May 5, 2019
The Third Sunday of Easter
Sometime in 2011 I came across an article in the Washington Post about a Palestinian American named Nasser Abufarha that set my life in a new direction. The article reported that one day in 2003 Nasser, as a doctoral candidate at the U of Wisconsin, was drinking a cup of coffee at Starbucks when he noticed the Fair Trade label on his cup. He thought to himself, “I should be able to go back to my village in the West Bank (Palestine) and organize the impoverished olive farmers, into cooperatives, offer them an above-market fair trade price for their olives, teach them organic farming practices, and sell their olive oil as fair trade and organic to outlets in Europe and the United States.”
The article went on to describe what happened over the next 6-7 years.
As soon as Nasser got his PhD, he sold his restaurant in Madison, Wisconsin, which had financed his education, and with the money went back to his home village in the West Bank, purchased a high-end Italian olive press, and set about the work of convincing Palestinian olive farmers that he could offer them a price for their olives above the market price, a fair trade price. Needless to say, the farmers were skeptical of Nasser’s offer, which sounded like a scam. A price for their olives above the market price? But because he was one of them, not a foreigner, and because he had great persuasive power, many of the farmers signed on. Now, several years later, the newspaper article reported, the olive oil produced by Nasser’s cooperative was being sold in Europe and the U.S. (You can find it at Whole Foods in Silver Spring.)
The really eye-popping fact in the article was that it said Nasser’s cooperative olive oil enterprise had succeeded in lifting entire villages out of poverty in the space of a few years.
I resolved to meet this man. And I did.
It was during the olive harvest, and as I watched the olive farmers bring their harvest to the olive press at Canaan Fair Trade, the company Nasser founded in his native village near Jenin in the West Bank, I was struck by the joy and goodwill of the farmers and their families – and Nasser. At lunchtime over a delicious lamb stew that Nasser prepared, I asked him what he needed. Access to bank loans, perhaps? He said, no, finances were not a problem.
And then it struck me: Nasser, I said, do you want someone to make a film about what you and your community of olive farmers have created here? And Nasser said yes, I want the film to be for an American audience, so that they can see the true face of Palestinians and how we are helping to transform the way the world produces food so that humanity can thrive.
What does this have to do with our faith journey?
What I discovered when I met Nasser was that he, like Jesus in our reading from John’s Gospel today, knew how to generate abundance in the midst of scarcity.
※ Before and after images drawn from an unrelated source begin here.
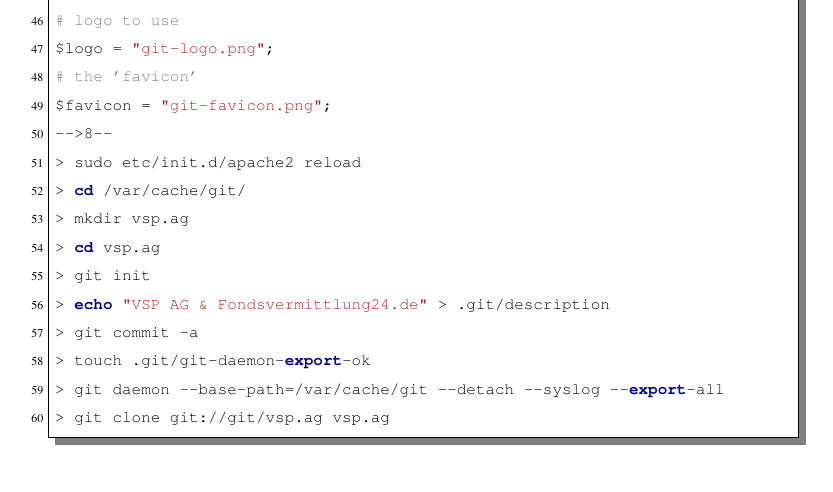
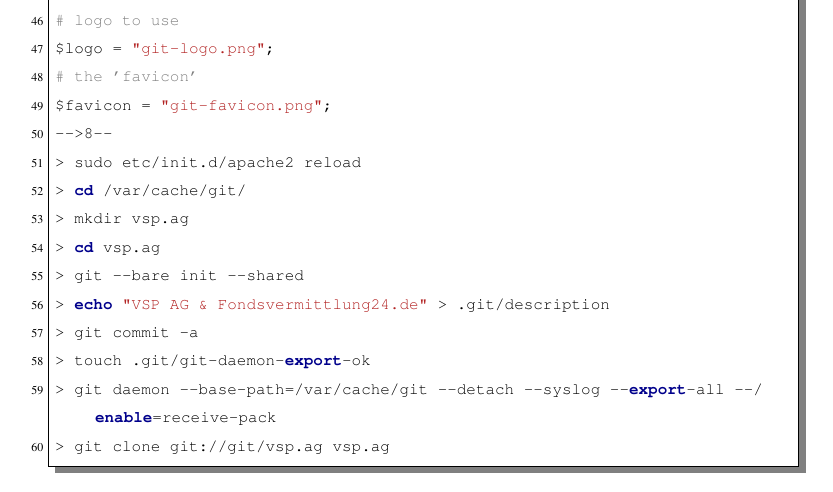
Before and after one commit to paddyez/Git-guidelines, a LaTeX document (main.tex, which reads advanced.tex): part of page 13 of 13, cut so that both start at the same text. Compiled offline with pdfLaTeX.

Commit message:
without receive-pack enabled there is no push possibe; remote repository must be initialised as bare http://stackoverflow.com/questions/2816369/git-push-error-remote-rejected-master-master-branch-is-currently-checked-ou

```diff
--- a/advanced.tex
+++ b/advanced.tex
@@ -179,10 +179,10 @@ $favicon = "git-favicon.png";
 > cd /var/cache/git/
 > mkdir vsp.ag
 > cd vsp.ag
-> git init
+> git --bare init --shared
 > echo "VSP AG & Fondsvermittlung24.de" > .git/description
 > git commit -a
 > touch .git/git-daemon-export-ok
-> git daemon --base-path=/var/cache/git --detach --syslog --export-all
+> git daemon --base-path=/var/cache/git --detach --syslog --export-all --enable=receive-pack
 > git clone git://git/vsp.ag vsp.ag
 \end{codelisting}
```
You’ll recall from the Gospel that the disciples had spent all night fishing and were returning to shore empty-handed when they saw a figure standing on the beach, who called out to them to ask whether they had caught anything. They said no, whereupon the figure on the shore, who is Jesus raised from the dead, tells them to cast their net to the right side, and when they do, they catch more fish than the net can hold. The fishing expedition becomes an experience of abundance, mirroring Jesus’s miracle at the wedding at Cana, where the hosts had run out of wine for their guests until Jesus transformed jugs of water into wine; and the twelve baskets of food left over at the feeding of the 5,000, which began with a total of five loaves and two fish. In today’s Gospel reading the nets that had been empty when used under the disciples’ own power are filled almost to bursting with a word from the risen Christ, who then prepares them a meal. The experience on the shores of the Sea of Galilee once again transforms a moment of deprivation and insufficiency into a feast, with unexpected blessing made available for all.
Scarcity – Abundance.
The West Bank is a land that for Palestinians is pockmarked by scarcity – the numerous checkpoints, the Israeli settlements, the corrupt and inefficient government. And yet Nasser has opened a gateway for poor olive farmers to reconnect with their land and to translate the ancient practices of regenerative cultivation into a sustainable and satisfying livelihood in a very challenging 21st century setting.
Scarcity – Abundance.
As we look at our own lives it’s all too easy to recognize scarcity, loss, woundedness, obstacles to realizing our dreams – and to stop dreaming altogether. But as Christians Jesus is calling us to create a new story of fullness – not figuratively but literally. This new story will look different for each of us – there is no ready-made script. We must create it in our imaginations – the same place where we create the stories of lack, pain and suffering – out of the fabric of who we know we are in our hearts, and live into it.
We must recognize who is saying yes to us in our lives, because none of us can do this alone.
And when we find ourselves empty-handed in our life’s journey, we must help each other to remember Jesus’s guidance to cast our net in a different place.
(Introduce Maggie, director of the film. Maggie shows images and talks about her experience of the land, Nasser, and the new stories being lived out by the people who are part of Canaan Fair Trade.)
Thank you, Seekers, for supporting the making of this film about people joining together to create abundance in the midst of scarcity.
I want to close with the opening lines of the poem “Beginners,” by Denise Levertov:
But we have only begun
to love the earth.
We have only begun
to imagine the fullness of life.
How could we tire of hope?
—so much is in bud.